## [Data]
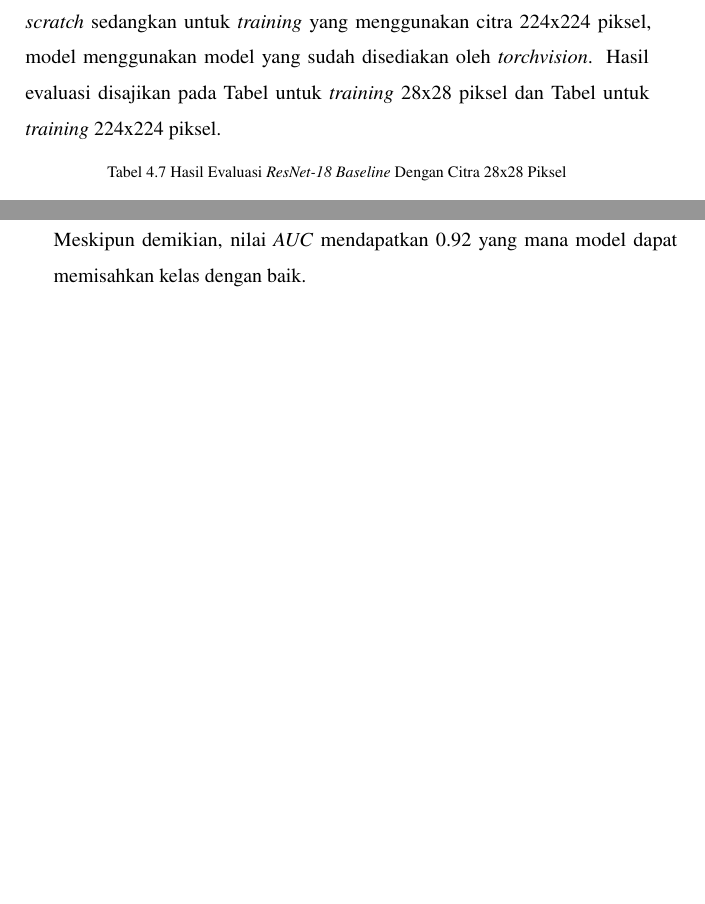
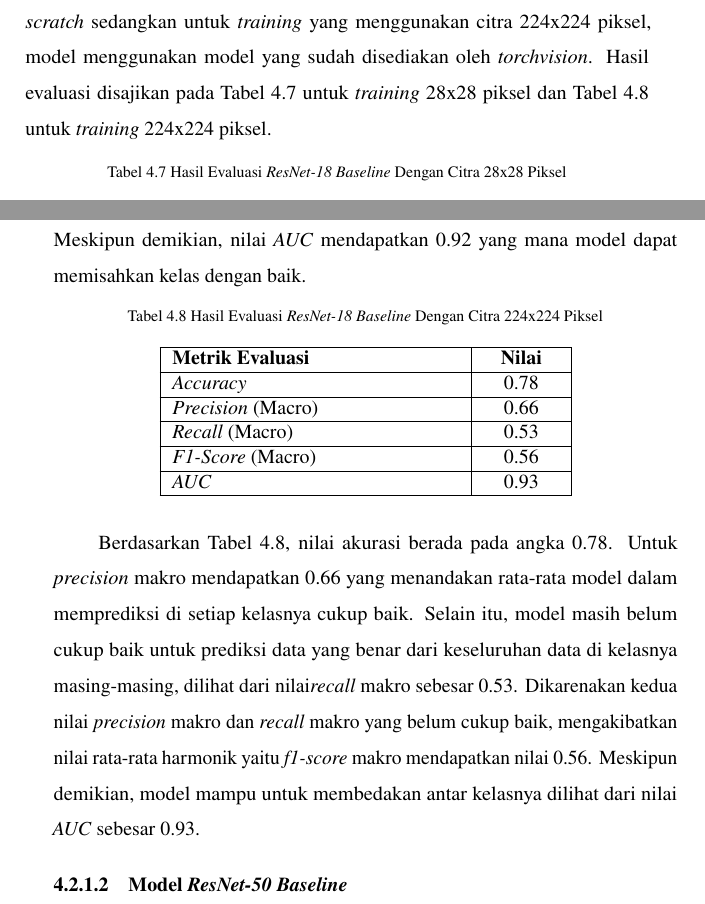
Before and after one commit to ArkanHariz/Tugas_Akhir, a LaTeX thesis (thesis.tex, which reads chapters/chapter-4.tex): two parts of pages 70 and 71 of 78, joined at a grey line, cut so that both start at the same text, the shorter picture padded with empty space. Compiled offline with pdfLaTeX.

Commit message:
Add evaluation results for ResNet-18 baseline model with 224x224 pixel images in chapter 4; update tables and references

```diff
--- a/chapters/chapter-4.tex
+++ b/chapters/chapter-4.tex
@@ -533,7 +533,8 @@ ukuran citra. Untuk \textit{training} yang menggunakan citra 28x28 piksel,
 model menggunakan \textit{scratch} sedangkan untuk \textit{training}
 yang menggunakan citra 224x224 piksel, model menggunakan model yang sudah
 disediakan oleh \textit{torchvision}. Hasil evaluasi disajikan pada Tabel
- untuk \textit{training} 28x28 piksel dan Tabel untuk \textit{training}
+\ref{tab:hasil_resnet18baseline_28} untuk \textit{training} 28x28 piksel
+dan Tabel \ref{tab:hasil_resnet18baseline_224} untuk \textit{training}
 224x224 piksel. \par
 
 \begin{table}[h]
@@ -572,6 +573,42 @@ seluruh data pada masing-masing kelasnya. Meskipun demikian, nilai
 \textit{AUC} mendapatkan 0.92 yang mana model dapat memisahkan kelas
 dengan baik. \par
 
+\begin{table}[h]
+    \centering
+    \caption{Hasil Evaluasi \textit{ResNet-18 Baseline} Dengan Citra 224x224 Piksel}
+    \label{tab:hasil_resnet18baseline_224}
+    \begin{tabular}{|m{0.46\textwidth}|C{0.12\textwidth}|}
+        \hline
+        \textbf{Metrik Evaluasi} & \textbf{Nilai} \\
+        \hline
+        \textit{Accuracy}  & 0.78 \\
+        \hline
+        \textit{Precision} (Macro)  & 0.66 \\
+        \hline
+        \textit{Recall} (Macro)  & 0.53 \\
+        \hline
+        \textit{F1-Score} (Macro)  & 0.56 \\
+        \hline
+        \textit{AUC}  & 0.93 \\
+        \hline
+    \end{tabular}
+\end{table}
+
+Berdasarkan Tabel \ref{tab:hasil_resnet18baseline_224}, nilai akurasi
+berada pada angka 0.78. Untuk \textit{precision} makro mendapatkan 0.66
+yang menandakan rata-rata model dalam memprediksi di setiap kelasnya
+cukup baik. Selain itu, model masih belum cukup baik untuk
+prediksi data yang benar dari keseluruhan data di kelasnya masing-masing,
+dilihat dari nilai\textit{recall} makro sebesar 0.53. Dikarenakan kedua
+nilai \textit{precision} makro dan \textit{recall} makro yang belum cukup
+baik, mengakibatkan nilai rata-rata harmonik yaitu \textit{f1-score} makro
+mendapatkan nilai 0.56. Meskipun demikian, model mampu untuk membedakan
+antar kelasnya dilihat dari nilai \textit{AUC} sebesar 0.93. \par
+
+
+\subsubsection{Model \textit{ResNet-50 Baseline}} \label{IV.Resnet50_Baseline}
+
+
 % Berikan analisis hasil penelitian \& pengujian, berupa data yang didapatkan dari penelitian \& pengujian Tugas Akhir yang sudah anda kerjakan. Gunakan gambar dan tabel sebagai alat bantu menjelaskan analisis hasil. Data luaran penelitian yang dapat dianalisis berupa: \par
 % \begin{enumerate}[noitemsep]
 % 	\item Hasil pengujian
```
Also changed, not shown: thesis.pdf.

## [What the task requires]
A verbatim copy of the records above, without pictures, is required.

## [Response to the task]
Before and after one commit to ArkanHariz/Tugas_Akhir, a LaTeX thesis (thesis.tex, which reads chapters/chapter-4.tex): two parts of pages 70 and 71 of 78, joined at a grey line, cut so that both start at the same text, the shorter picture padded with empty space. Compiled offline with pdfLaTeX.

Commit message:
Add evaluation results for ResNet-18 baseline model with 224x224 pixel images in chapter 4; update tables and references

```diff
--- a/chapters/chapter-4.tex
+++ b/chapters/chapter-4.tex
@@ -533,7 +533,8 @@ ukuran citra. Untuk \textit{training} yang menggunakan citra 28x28 piksel,
 model menggunakan \textit{scratch} sedangkan untuk \textit{training}
 yang menggunakan citra 224x224 piksel, model menggunakan model yang sudah
 disediakan oleh \textit{torchvision}. Hasil evaluasi disajikan pada Tabel
- untuk \textit{training} 28x28 piksel dan Tabel untuk \textit{training}
+\ref{tab:hasil_resnet18baseline_28} untuk \textit{training} 28x28 piksel
+dan Tabel \ref{tab:hasil_resnet18baseline_224} untuk \textit{training}
 224x224 piksel. \par
 
 \begin{table}[h]
@@ -572,6 +573,42 @@ seluruh data pada masing-masing kelasnya. Meskipun demikian, nilai
 \textit{AUC} mendapatkan 0.92 yang mana model dapat memisahkan kelas
 dengan baik. \par
 
+\begin{table}[h]
+    \centering
+    \caption{Hasil Evaluasi \textit{ResNet-18 Baseline} Dengan Citra 224x224 Piksel}
+    \label{tab:hasil_resnet18baseline_224}
+    \begin{tabular}{|m{0.46\textwidth}|C{0.12\textwidth}|}
+        \hline
+        \textbf{Metrik Evaluasi} & \textbf{Nilai} \\
+        \hline
+        \textit{Accuracy}  & 0.78 \\
+        \hline
+        \textit{Precision} (Macro)  & 0.66 \\
+        \hline
+        \textit{Recall} (Macro)  & 0.53 \\
+        \hline
+        \textit{F1-Score} (Macro)  & 0.56 \\
+        \hline
+        \textit{AUC}  & 0.93 \\
+        \hline
+    \end{tabular}
+\end{table}
+
+Berdasarkan Tabel \ref{tab:hasil_resnet18baseline_224}, nilai akurasi
+berada pada angka 0.78. Untuk \textit{precision} makro mendapatkan 0.66
+yang menandakan rata-rata model dalam memprediksi di setiap kelasnya
+cukup baik. Selain itu, model masih belum cukup baik untuk
+prediksi data yang benar dari keseluruhan data di kelasnya masing-masing,
+dilihat dari nilai\textit{recall} makro sebesar 0.53. Dikarenakan kedua
+nilai \textit{precision} makro dan \textit{recall} makro yang belum cukup
+baik, mengakibatkan nilai rata-rata harmonik yaitu \textit{f1-score} makro
+mendapatkan nilai 0.56. Meskipun demikian, model mampu untuk membedakan
+antar kelasnya dilihat dari nilai \textit{AUC} sebesar 0.93. \par
+
+
+\subsubsection{Model \textit{ResNet-50 Baseline}} \label{IV.Resnet50_Baseline}
+
+
 % Berikan analisis hasil penelitian \& pengujian, berupa data yang didapatkan dari penelitian \& pengujian Tugas Akhir yang sudah anda kerjakan. Gunakan gambar dan tabel sebagai alat bantu menjelaskan analisis hasil. Data luaran penelitian yang dapat dianalisis berupa: \par
 % \begin{enumerate}[noitemsep]
 % 	\item Hasil pengujian
```
Also changed, not shown: thesis.pdf.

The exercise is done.